WORK TASK
Please go line by line and repeat the data below exactly, with no images.

(Saved entries)
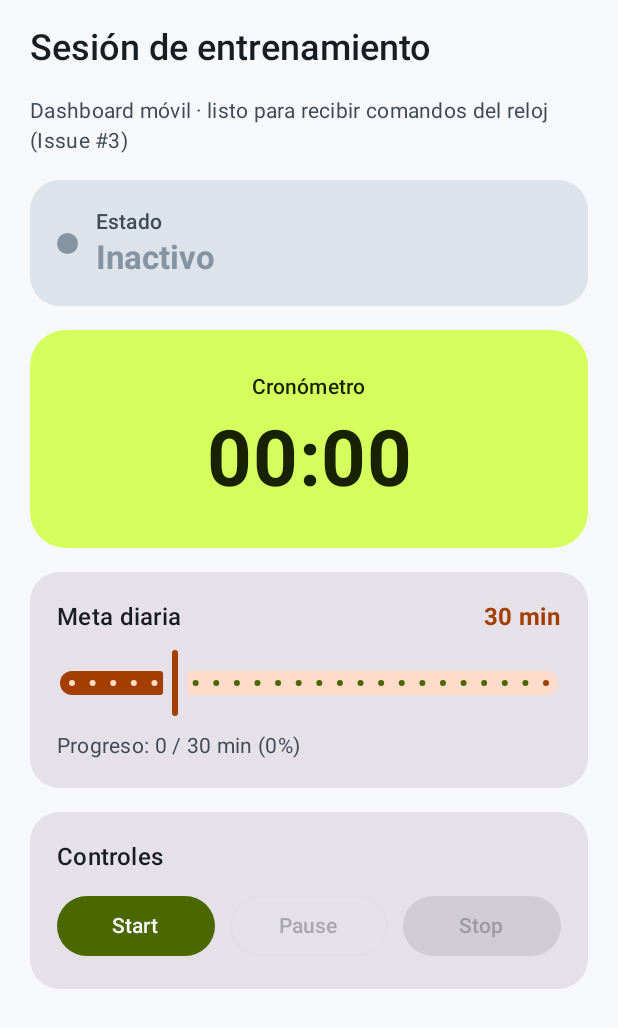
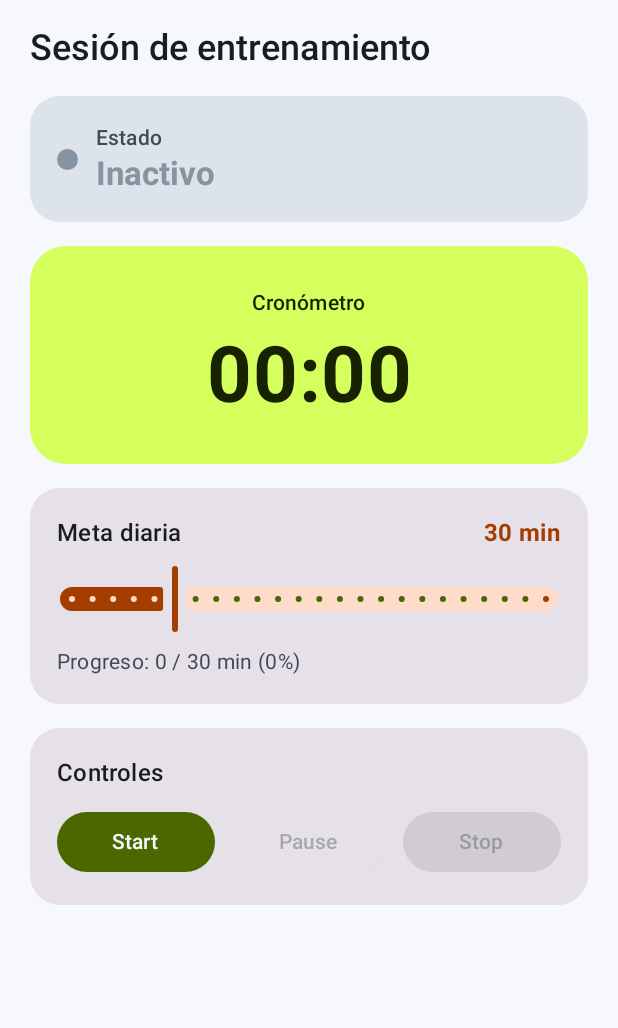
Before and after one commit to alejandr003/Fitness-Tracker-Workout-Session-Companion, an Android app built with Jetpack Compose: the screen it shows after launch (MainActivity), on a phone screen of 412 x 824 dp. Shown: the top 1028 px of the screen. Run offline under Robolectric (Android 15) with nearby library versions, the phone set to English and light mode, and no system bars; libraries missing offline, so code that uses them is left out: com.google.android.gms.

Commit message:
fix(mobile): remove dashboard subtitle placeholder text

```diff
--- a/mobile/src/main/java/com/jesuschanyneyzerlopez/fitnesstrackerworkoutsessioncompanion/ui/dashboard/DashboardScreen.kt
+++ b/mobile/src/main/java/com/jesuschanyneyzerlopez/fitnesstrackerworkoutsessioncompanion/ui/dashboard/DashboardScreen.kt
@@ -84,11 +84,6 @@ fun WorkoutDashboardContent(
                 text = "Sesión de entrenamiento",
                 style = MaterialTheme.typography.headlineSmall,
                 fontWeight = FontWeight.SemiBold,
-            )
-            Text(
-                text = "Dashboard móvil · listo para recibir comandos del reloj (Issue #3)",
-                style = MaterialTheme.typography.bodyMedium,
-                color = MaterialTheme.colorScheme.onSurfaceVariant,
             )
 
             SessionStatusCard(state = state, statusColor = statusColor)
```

YOUR SOLUTION
Before and after one commit to alejandr003/Fitness-Tracker-Workout-Session-Companion, an Android app built with Jetpack Compose: the screen it shows after launch (MainActivity), on a phone screen of 412 x 824 dp. Shown: the top 1028 px of the screen. Run offline under Robolectric (Android 15) with nearby library versions, the phone set to English and light mode, and no system bars; libraries missing offline, so code that uses them is left out: com.google.android.gms.

Commit message:
fix(mobile): remove dashboard subtitle placeholder text

```diff
--- a/mobile/src/main/java/com/jesuschanyneyzerlopez/fitnesstrackerworkoutsessioncompanion/ui/dashboard/DashboardScreen.kt
+++ b/mobile/src/main/java/com/jesuschanyneyzerlopez/fitnesstrackerworkoutsessioncompanion/ui/dashboard/DashboardScreen.kt
@@ -84,11 +84,6 @@ fun WorkoutDashboardContent(
                 text = "Sesión de entrenamiento",
                 style = MaterialTheme.typography.headlineSmall,
                 fontWeight = FontWeight.SemiBold,
-            )
-            Text(
-                text = "Dashboard móvil · listo para recibir comandos del reloj (Issue #3)",
-                style = MaterialTheme.typography.bodyMedium,
-                color = MaterialTheme.colorScheme.onSurfaceVariant,
             )
 
             SessionStatusCard(state = state, statusColor = statusColor)
```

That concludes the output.